The jury ultimately returned a verdict against ACS for over $39 million. Following the trial, the Circuit Court ruled that Liberty had breached its duty to defend and/or duty of good faith to ACS. The Court reasoned that by failing to seek bifurcation, and by intending to participate in the trial on the merits, Liberty had effectively engaged in an adversarial plan to subvert ACS’s defense. As a result of that breach, Liberty was found to have waived its right to a jury trial on coverage issues, including policy limits.5Ultimately, the Court ruled Liberty was liable for the entire $39 million-plus judgment, despite ACS maintaining only $10 million in total coverage through Liberty.
Liberty appealed the Circuit Court’s ruling, and the case is currently pending.6 In its briefing, Liberty argued that whether it could have acted more aggressively by bifurcating the litigation is beside the point; after all, “Liberty never affirmatively asserted that ACS was in fact guilty of any intentional wrongdoing.”7 Instead, Liberty simply chose to reserve its coverage defenses in the event the plaintiffs succeeded in proving such conduct. Liberty determined that its approach was therefore entirely reasonable and appropriate under the circumstances.
ACS’s appellate argument paints a different picture. ACS posited that Liberty had strategically decided to allege at trial that ACS expected or intended injury to occur, which would have triggered the applicable policy exclusions and would have exposed ACS to punitive damages. Although Liberty paid $2 million of ACS’s attorneys’ fees under a duty to defend, ACS maintained that payment alone did not satisfy Liberty’s duty. This is because, as ACS pointed out, if Liberty had been allowed to demonstrate at trial that intentional act exclusions applied, Liberty would not have paid “a single dollar of the $10 million in policy limits, essentially paying one-fifth of their exposure…If hiring counsel was the only requirement of the ‘duty to defend’, it would be called the ‘duty to hire a lawyer’ (and it is not).”8

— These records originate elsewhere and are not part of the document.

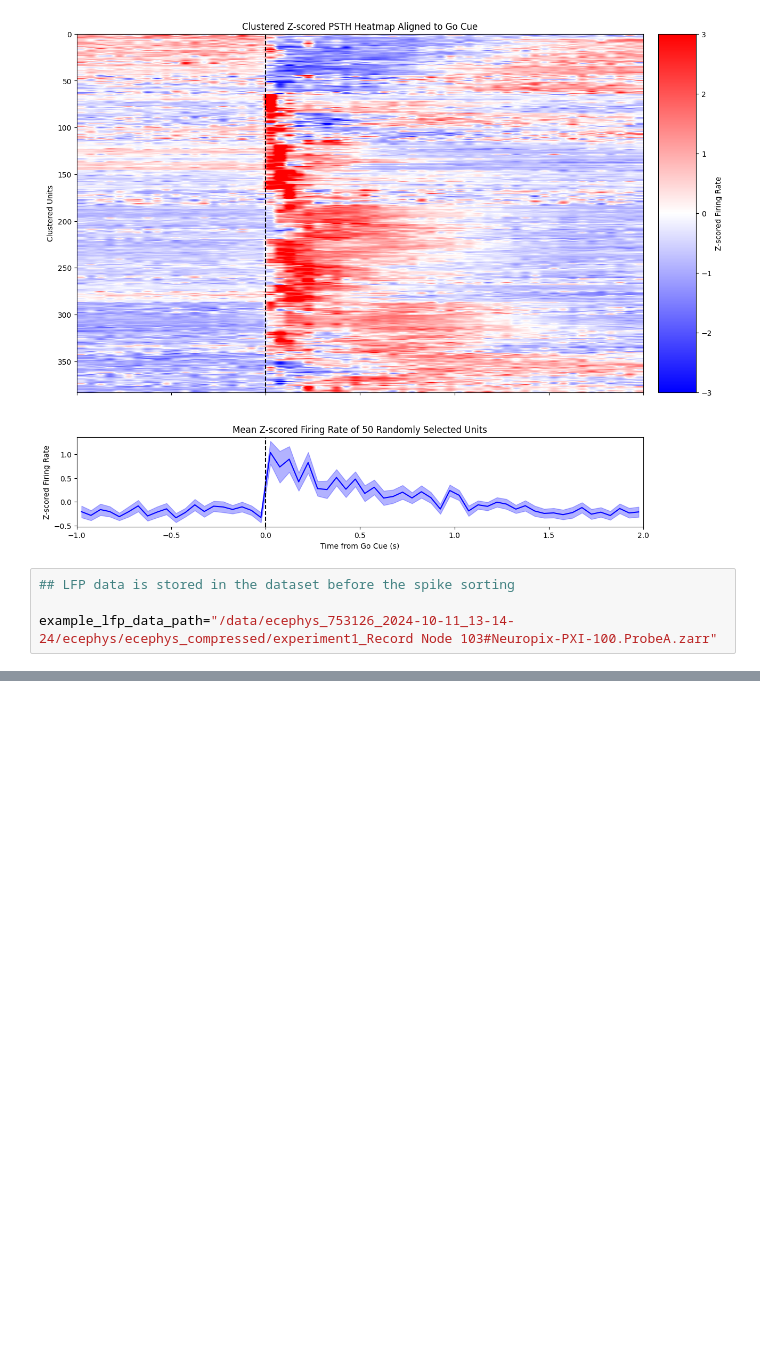
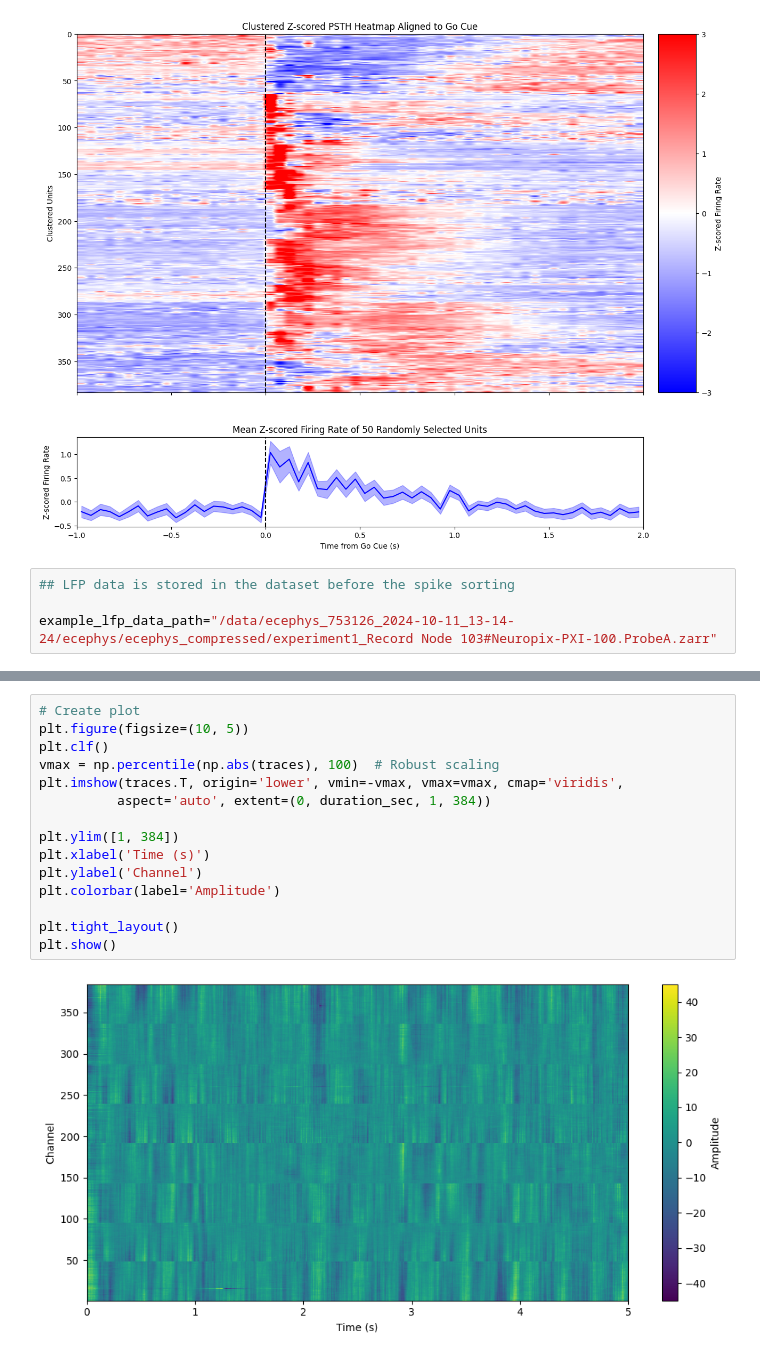
Before and after one commit to pckuo/aind_ssm_hackathon, a Jupyter notebook: code/ephys_behavior_demo.ipynb, the cells around one changed output, grey strips where cells are left out. Drawn from its saved outputs; the diff is of its cells as text; blank space fills up the shorter version.

```diff
--- a/code/ephys_behavior_demo.ipynb
+++ b/code/ephys_behavior_demo.ipynb
@@ -520,0 +553,17 @@ ValueError: codec not available: 'wavpack'
+# %%
+# Create plot
+plt.figure(figsize=(10, 5))
+plt.clf()
+vmax = np.percentile(np.abs(traces), 100)  # Robust scaling
+plt.imshow(traces.T, origin='lower', vmin=-vmax, vmax=vmax, cmap='viridis',
+          aspect='auto', extent=(0, duration_sec, 1, 384))
+
+plt.ylim([1, 384])
+plt.xlabel('Time (s)')
+plt.ylabel('Channel')
+plt.colorbar(label='Amplitude')
+
+plt.tight_layout()
+plt.show()
+# %% [output]
+[figure, added]
```
Also changed, not shown: parts of 7 cells of this notebook, 1 other file.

For its part, Liberty claimed on appeal that if it had bifurcated the proceeding, “Liberty would have been forced to go on the offensive, and prove that ACS intentionally misrepresented the defects and/or deficiencies in the subject panel,” which would have “proven Plaintiffs’ case for them.”9 Stressing that bifurcation was necessary because of this potential conflict, ACS responded that “[i]f Liberty was not interested in asserting its coverage defenses at trial - since allegations of intentional harm used to prove the ‘intended or expected’ exclusion obviously negatively impact the insured in this type of case - ACS is uncertain as to what Liberty would have been doing at the merits trial.”10
Regardless of how the Court of Appeals ultimately rules, Wosinski exemplifies the considerable risks of veering from the preferred path for contesting coverage. To be sure, every coverage dispute warrants individualized assessment, and although the path is preferred, rather than compulsory, Wosinski reminds Wisconsin insurers that it remains the surest approach when contesting coverage to safeguard an insurer’s rights under its policies.